= WHAT YOU NEED TO DO =
Which of the lines in the data below contain the string "styled"? Copy each of them.
○ ○ ○ ○ ○
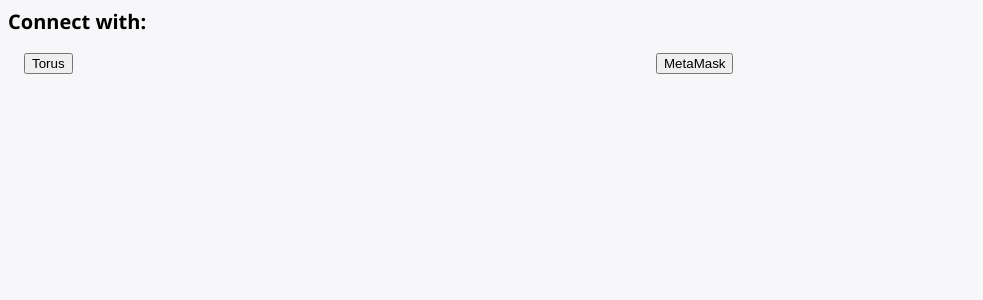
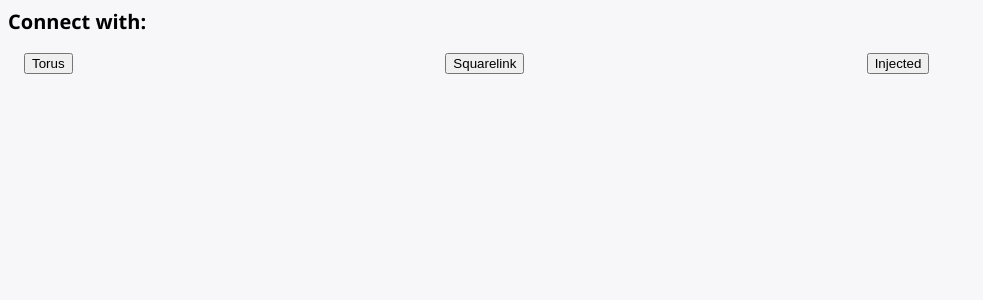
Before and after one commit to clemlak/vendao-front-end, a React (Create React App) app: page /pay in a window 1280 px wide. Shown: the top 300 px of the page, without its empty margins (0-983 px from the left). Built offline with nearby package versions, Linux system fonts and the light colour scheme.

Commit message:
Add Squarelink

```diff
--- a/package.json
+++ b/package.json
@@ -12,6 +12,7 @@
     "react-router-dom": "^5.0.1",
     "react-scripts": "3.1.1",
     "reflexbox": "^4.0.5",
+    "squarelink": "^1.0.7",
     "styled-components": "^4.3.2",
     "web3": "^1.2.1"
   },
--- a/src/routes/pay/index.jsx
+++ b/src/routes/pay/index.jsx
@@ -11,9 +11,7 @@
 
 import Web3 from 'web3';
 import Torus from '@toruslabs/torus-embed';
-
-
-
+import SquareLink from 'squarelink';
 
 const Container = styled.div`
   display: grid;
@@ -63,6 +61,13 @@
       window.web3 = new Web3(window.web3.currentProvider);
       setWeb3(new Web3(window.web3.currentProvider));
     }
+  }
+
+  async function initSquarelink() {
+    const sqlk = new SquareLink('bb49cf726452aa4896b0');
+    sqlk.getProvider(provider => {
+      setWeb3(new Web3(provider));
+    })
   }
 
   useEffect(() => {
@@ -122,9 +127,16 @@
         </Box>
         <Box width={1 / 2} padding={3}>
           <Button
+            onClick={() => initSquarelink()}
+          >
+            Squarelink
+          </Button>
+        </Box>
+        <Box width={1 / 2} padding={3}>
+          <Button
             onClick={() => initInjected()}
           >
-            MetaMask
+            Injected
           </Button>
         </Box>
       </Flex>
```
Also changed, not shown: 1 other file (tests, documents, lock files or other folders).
○ ○ ○ ○ ○
= ANSWER =
     "styled-components": "^4.3.2",
 const Container = styled.div`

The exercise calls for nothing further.